## [What you are asked to do]
The answer must consist of each line below that holds the word "file", copied as it stands.
Extracted entries: Begin
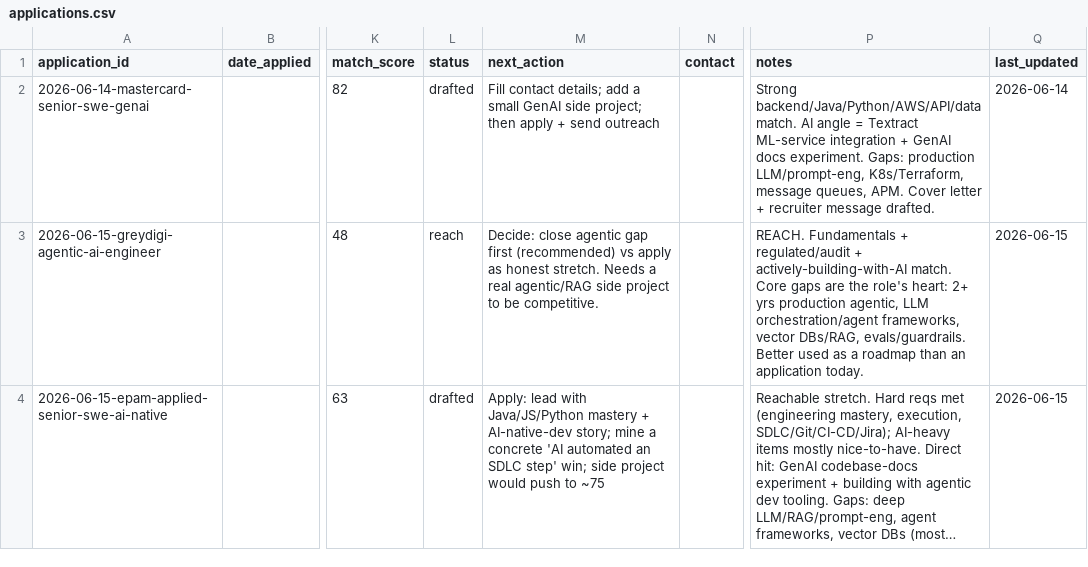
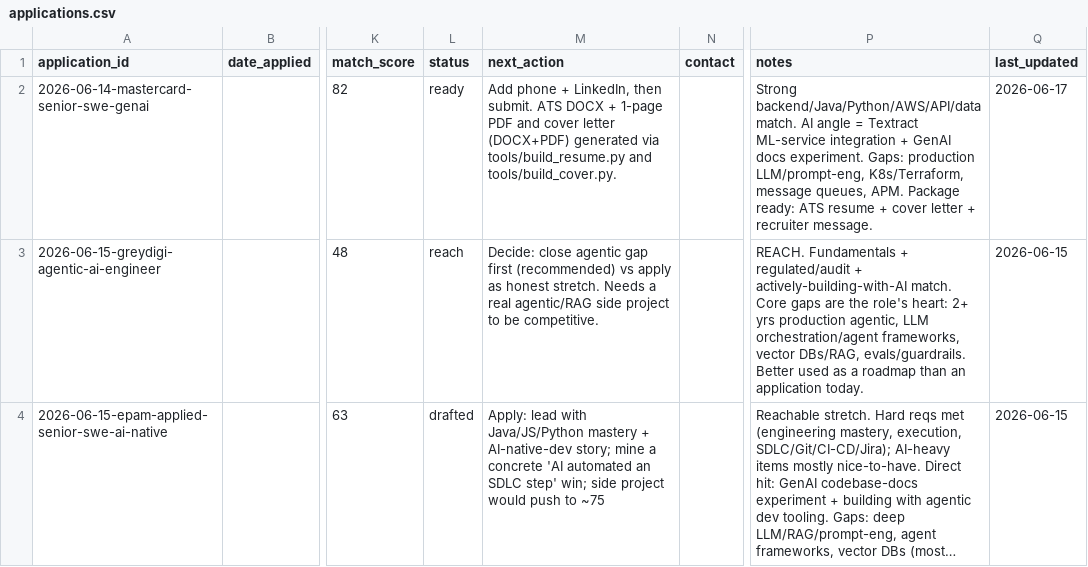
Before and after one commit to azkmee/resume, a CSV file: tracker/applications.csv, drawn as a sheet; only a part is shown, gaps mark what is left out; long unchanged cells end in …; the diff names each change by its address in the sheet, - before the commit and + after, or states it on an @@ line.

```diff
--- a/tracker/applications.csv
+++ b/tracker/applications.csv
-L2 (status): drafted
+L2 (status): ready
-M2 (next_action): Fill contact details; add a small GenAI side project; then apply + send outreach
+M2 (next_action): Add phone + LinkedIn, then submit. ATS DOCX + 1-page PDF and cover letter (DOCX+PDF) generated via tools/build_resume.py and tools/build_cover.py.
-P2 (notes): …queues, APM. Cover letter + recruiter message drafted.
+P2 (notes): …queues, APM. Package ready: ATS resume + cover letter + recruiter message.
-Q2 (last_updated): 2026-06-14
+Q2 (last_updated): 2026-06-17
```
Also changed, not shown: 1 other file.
Extracted entries: End
## [Solution for this task]
Before and after one commit to azkmee/resume, a CSV file: tracker/applications.csv, drawn as a sheet; only a part is shown, gaps mark what is left out; long unchanged cells end in …; the diff names each change by its address in the sheet, - before the commit and + after, or states it on an @@ line.
Also changed, not shown: 1 other file.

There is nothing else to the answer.